◆ What you need to do
Across the records below, count every line that contains the string "生效次数", then report the count alone.

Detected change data
+-------+

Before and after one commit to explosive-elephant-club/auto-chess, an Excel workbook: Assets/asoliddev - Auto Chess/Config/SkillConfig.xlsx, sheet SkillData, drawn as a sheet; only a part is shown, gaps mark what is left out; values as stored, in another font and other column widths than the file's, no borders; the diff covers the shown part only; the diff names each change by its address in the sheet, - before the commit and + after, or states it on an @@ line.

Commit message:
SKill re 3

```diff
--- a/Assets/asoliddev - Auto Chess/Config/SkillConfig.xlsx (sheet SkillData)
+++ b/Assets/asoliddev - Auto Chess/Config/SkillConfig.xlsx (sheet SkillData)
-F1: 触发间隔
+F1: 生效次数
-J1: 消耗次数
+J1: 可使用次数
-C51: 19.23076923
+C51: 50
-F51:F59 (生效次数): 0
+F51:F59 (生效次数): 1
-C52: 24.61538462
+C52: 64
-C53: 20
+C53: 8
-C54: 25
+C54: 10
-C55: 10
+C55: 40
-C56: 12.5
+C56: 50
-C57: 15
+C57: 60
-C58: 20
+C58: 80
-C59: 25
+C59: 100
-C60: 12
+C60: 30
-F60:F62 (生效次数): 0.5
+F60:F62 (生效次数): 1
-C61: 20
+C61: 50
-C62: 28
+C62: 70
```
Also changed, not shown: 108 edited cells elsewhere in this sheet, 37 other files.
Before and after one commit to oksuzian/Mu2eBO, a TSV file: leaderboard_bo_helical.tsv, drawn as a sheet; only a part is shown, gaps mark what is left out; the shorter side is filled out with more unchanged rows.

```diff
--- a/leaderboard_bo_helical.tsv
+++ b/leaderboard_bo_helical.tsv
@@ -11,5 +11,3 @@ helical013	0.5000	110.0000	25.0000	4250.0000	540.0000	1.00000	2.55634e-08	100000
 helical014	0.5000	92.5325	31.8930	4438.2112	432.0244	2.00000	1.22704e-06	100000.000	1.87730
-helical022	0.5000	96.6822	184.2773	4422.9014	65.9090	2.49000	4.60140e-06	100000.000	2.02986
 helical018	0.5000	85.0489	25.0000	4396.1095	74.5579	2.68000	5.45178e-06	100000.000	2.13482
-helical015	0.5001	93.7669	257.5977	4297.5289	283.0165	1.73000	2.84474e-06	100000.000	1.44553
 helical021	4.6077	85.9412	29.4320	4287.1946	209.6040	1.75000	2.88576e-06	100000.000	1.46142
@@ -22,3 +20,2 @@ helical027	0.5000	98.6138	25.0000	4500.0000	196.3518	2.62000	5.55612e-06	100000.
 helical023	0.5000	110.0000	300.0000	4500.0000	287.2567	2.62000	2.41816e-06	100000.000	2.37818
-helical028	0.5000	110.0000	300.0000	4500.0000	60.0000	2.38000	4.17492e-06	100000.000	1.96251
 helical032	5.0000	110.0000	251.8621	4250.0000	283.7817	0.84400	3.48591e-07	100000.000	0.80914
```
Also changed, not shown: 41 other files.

+-------+

◆ Reply
5